PROBLEM DESCRIPTION - The records that follow must be repeated exactly as they stand.

BEGIN

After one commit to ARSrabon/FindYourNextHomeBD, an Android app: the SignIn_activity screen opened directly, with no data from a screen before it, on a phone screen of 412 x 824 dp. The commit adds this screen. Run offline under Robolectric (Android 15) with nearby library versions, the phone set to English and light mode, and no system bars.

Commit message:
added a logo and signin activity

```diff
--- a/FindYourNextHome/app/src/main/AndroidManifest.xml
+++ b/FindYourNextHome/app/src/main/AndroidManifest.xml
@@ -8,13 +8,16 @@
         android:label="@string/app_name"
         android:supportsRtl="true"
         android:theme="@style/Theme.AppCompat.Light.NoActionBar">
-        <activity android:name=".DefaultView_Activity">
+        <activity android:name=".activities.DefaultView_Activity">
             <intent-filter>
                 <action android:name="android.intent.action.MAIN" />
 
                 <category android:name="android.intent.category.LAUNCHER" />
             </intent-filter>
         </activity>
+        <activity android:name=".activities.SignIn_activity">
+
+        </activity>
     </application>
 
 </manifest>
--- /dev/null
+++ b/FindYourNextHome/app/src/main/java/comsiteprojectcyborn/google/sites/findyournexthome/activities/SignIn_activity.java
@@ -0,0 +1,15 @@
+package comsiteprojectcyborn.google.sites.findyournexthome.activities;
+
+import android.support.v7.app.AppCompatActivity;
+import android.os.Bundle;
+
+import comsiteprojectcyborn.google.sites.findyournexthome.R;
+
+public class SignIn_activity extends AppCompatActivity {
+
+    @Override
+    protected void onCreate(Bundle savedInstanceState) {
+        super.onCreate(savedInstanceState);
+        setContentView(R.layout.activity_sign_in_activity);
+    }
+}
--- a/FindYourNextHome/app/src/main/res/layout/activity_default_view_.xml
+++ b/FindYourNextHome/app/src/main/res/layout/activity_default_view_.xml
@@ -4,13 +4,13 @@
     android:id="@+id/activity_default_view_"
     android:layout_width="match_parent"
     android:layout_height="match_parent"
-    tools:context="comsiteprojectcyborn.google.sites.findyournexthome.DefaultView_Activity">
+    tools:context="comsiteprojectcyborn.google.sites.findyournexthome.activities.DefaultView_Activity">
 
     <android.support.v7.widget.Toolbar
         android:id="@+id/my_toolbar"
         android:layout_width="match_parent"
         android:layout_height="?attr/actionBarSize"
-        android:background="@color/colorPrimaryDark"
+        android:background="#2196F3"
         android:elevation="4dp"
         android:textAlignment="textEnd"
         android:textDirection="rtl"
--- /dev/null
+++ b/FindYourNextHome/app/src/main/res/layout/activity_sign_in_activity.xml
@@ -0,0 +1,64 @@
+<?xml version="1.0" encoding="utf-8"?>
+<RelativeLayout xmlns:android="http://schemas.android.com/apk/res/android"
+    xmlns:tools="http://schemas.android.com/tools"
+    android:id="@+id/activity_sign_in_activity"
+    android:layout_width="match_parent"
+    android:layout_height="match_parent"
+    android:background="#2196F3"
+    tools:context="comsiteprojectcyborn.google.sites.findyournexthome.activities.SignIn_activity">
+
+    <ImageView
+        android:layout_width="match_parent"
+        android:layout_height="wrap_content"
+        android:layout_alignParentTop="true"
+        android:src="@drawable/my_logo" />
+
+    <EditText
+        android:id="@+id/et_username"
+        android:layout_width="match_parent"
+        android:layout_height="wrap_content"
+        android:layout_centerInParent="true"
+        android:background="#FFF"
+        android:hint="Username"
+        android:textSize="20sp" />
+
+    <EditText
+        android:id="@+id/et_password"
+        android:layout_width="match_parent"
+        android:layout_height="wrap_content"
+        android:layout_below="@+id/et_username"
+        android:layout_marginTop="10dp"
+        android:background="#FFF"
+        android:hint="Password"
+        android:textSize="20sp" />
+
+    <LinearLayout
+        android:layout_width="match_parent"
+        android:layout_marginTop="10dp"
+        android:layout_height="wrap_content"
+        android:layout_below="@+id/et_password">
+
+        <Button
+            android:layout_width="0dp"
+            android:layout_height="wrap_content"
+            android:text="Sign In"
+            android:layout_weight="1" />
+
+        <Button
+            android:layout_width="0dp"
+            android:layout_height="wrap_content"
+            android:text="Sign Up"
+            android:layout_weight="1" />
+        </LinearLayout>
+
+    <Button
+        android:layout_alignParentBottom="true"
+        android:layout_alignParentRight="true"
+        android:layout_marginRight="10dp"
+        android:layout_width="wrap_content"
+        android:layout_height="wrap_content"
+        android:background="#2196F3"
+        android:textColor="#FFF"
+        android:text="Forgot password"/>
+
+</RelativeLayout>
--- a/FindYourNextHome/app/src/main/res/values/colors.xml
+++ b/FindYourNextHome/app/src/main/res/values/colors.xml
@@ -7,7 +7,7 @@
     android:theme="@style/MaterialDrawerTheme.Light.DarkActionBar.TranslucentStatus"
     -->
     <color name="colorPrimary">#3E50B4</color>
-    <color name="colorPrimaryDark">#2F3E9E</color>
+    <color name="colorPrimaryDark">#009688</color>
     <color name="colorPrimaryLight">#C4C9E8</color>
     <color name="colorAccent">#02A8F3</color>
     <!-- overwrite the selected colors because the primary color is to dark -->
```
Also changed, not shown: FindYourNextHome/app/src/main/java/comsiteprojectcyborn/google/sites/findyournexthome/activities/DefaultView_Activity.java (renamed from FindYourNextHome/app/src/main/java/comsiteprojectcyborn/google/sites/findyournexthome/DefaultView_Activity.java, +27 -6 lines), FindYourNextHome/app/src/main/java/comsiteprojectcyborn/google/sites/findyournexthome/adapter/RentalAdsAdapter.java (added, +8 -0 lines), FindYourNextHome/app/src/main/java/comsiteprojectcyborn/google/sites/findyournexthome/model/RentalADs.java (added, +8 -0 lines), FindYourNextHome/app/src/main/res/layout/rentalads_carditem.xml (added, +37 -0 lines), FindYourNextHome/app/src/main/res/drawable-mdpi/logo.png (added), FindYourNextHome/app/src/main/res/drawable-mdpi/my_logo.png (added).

END

COMPLETED TASK -
After one commit to ARSrabon/FindYourNextHomeBD, an Android app: the SignIn_activity screen opened directly, with no data from a screen before it, on a phone screen of 412 x 824 dp. The commit adds this screen. Run offline under Robolectric (Android 15) with nearby library versions, the phone set to English and light mode, and no system bars.

Commit message:
added a logo and signin activity

```diff
--- a/FindYourNextHome/app/src/main/AndroidManifest.xml
+++ b/FindYourNextHome/app/src/main/AndroidManifest.xml
@@ -8,13 +8,16 @@
         android:label="@string/app_name"
         android:supportsRtl="true"
         android:theme="@style/Theme.AppCompat.Light.NoActionBar">
-        <activity android:name=".DefaultView_Activity">
+        <activity android:name=".activities.DefaultView_Activity">
             <intent-filter>
                 <action android:name="android.intent.action.MAIN" />
 
                 <category android:name="android.intent.category.LAUNCHER" />
             </intent-filter>
         </activity>
+        <activity android:name=".activities.SignIn_activity">
+
+        </activity>
     </application>
 
 </manifest>
--- /dev/null
+++ b/FindYourNextHome/app/src/main/java/comsiteprojectcyborn/google/sites/findyournexthome/activities/SignIn_activity.java
@@ -0,0 +1,15 @@
+package comsiteprojectcyborn.google.sites.findyournexthome.activities;
+
+import android.support.v7.app.AppCompatActivity;
+import android.os.Bundle;
+
+import comsiteprojectcyborn.google.sites.findyournexthome.R;
+
+public class SignIn_activity extends AppCompatActivity {
+
+    @Override
+    protected void onCreate(Bundle savedInstanceState) {
+        super.onCreate(savedInstanceState);
+        setContentView(R.layout.activity_sign_in_activity);
+    }
+}
--- a/FindYourNextHome/app/src/main/res/layout/activity_default_view_.xml
+++ b/FindYourNextHome/app/src/main/res/layout/activity_default_view_.xml
@@ -4,13 +4,13 @@
     android:id="@+id/activity_default_view_"
     android:layout_width="match_parent"
     android:layout_height="match_parent"
-    tools:context="comsiteprojectcyborn.google.sites.findyournexthome.DefaultView_Activity">
+    tools:context="comsiteprojectcyborn.google.sites.findyournexthome.activities.DefaultView_Activity">
 
     <android.support.v7.widget.Toolbar
         android:id="@+id/my_toolbar"
         android:layout_width="match_parent"
         android:layout_height="?attr/actionBarSize"
-        android:background="@color/colorPrimaryDark"
+        android:background="#2196F3"
         android:elevation="4dp"
         android:textAlignment="textEnd"
         android:textDirection="rtl"
--- /dev/null
+++ b/FindYourNextHome/app/src/main/res/layout/activity_sign_in_activity.xml
@@ -0,0 +1,64 @@
+<?xml version="1.0" encoding="utf-8"?>
+<RelativeLayout xmlns:android="http://schemas.android.com/apk/res/android"
+    xmlns:tools="http://schemas.android.com/tools"
+    android:id="@+id/activity_sign_in_activity"
+    android:layout_width="match_parent"
+    android:layout_height="match_parent"
+    android:background="#2196F3"
+    tools:context="comsiteprojectcyborn.google.sites.findyournexthome.activities.SignIn_activity">
+
+    <ImageView
+        android:layout_width="match_parent"
+        android:layout_height="wrap_content"
+        android:layout_alignParentTop="true"
+        android:src="@drawable/my_logo" />
+
+    <EditText
+        android:id="@+id/et_username"
+        android:layout_width="match_parent"
+        android:layout_height="wrap_content"
+        android:layout_centerInParent="true"
+        android:background="#FFF"
+        android:hint="Username"
+        android:textSize="20sp" />
+
+    <EditText
+        android:id="@+id/et_password"
+        android:layout_width="match_parent"
+        android:layout_height="wrap_content"
+        android:layout_below="@+id/et_username"
+        android:layout_marginTop="10dp"
+        android:background="#FFF"
+        android:hint="Password"
+        android:textSize="20sp" />
+
+    <LinearLayout
+        android:layout_width="match_parent"
+        android:layout_marginTop="10dp"
+        android:layout_height="wrap_content"
+        android:layout_below="@+id/et_password">
+
+        <Button
+            android:layout_width="0dp"
+            android:layout_height="wrap_content"
+            android:text="Sign In"
+            android:layout_weight="1" />
+
+        <Button
+            android:layout_width="0dp"
+            android:layout_height="wrap_content"
+            android:text="Sign Up"
+            android:layout_weight="1" />
+        </LinearLayout>
+
+    <Button
+        android:layout_alignParentBottom="true"
+        android:layout_alignParentRight="true"
+        android:layout_marginRight="10dp"
+        android:layout_width="wrap_content"
+        android:layout_height="wrap_content"
+        android:background="#2196F3"
+        android:textColor="#FFF"
+        android:text="Forgot password"/>
+
+</RelativeLayout>
--- a/FindYourNextHome/app/src/main/res/values/colors.xml
+++ b/FindYourNextHome/app/src/main/res/values/colors.xml
@@ -7,7 +7,7 @@
     android:theme="@style/MaterialDrawerTheme.Light.DarkActionBar.TranslucentStatus"
     -->
     <color name="colorPrimary">#3E50B4</color>
-    <color name="colorPrimaryDark">#2F3E9E</color>
+    <color name="colorPrimaryDark">#009688</color>
     <color name="colorPrimaryLight">#C4C9E8</color>
     <color name="colorAccent">#02A8F3</color>
     <!-- overwrite the selected colors because the primary color is to dark -->
```
Also changed, not shown: FindYourNextHome/app/src/main/java/comsiteprojectcyborn/google/sites/findyournexthome/activities/DefaultView_Activity.java (renamed from FindYourNextHome/app/src/main/java/comsiteprojectcyborn/google/sites/findyournexthome/DefaultView_Activity.java, +27 -6 lines), FindYourNextHome/app/src/main/java/comsiteprojectcyborn/google/sites/findyournexthome/adapter/RentalAdsAdapter.java (added, +8 -0 lines), FindYourNextHome/app/src/main/java/comsiteprojectcyborn/google/sites/findyournexthome/model/RentalADs.java (added, +8 -0 lines), FindYourNextHome/app/src/main/res/layout/rentalads_carditem.xml (added, +37 -0 lines), FindYourNextHome/app/src/main/res/drawable-mdpi/logo.png (added), FindYourNextHome/app/src/main/res/drawable-mdpi/my_logo.png (added).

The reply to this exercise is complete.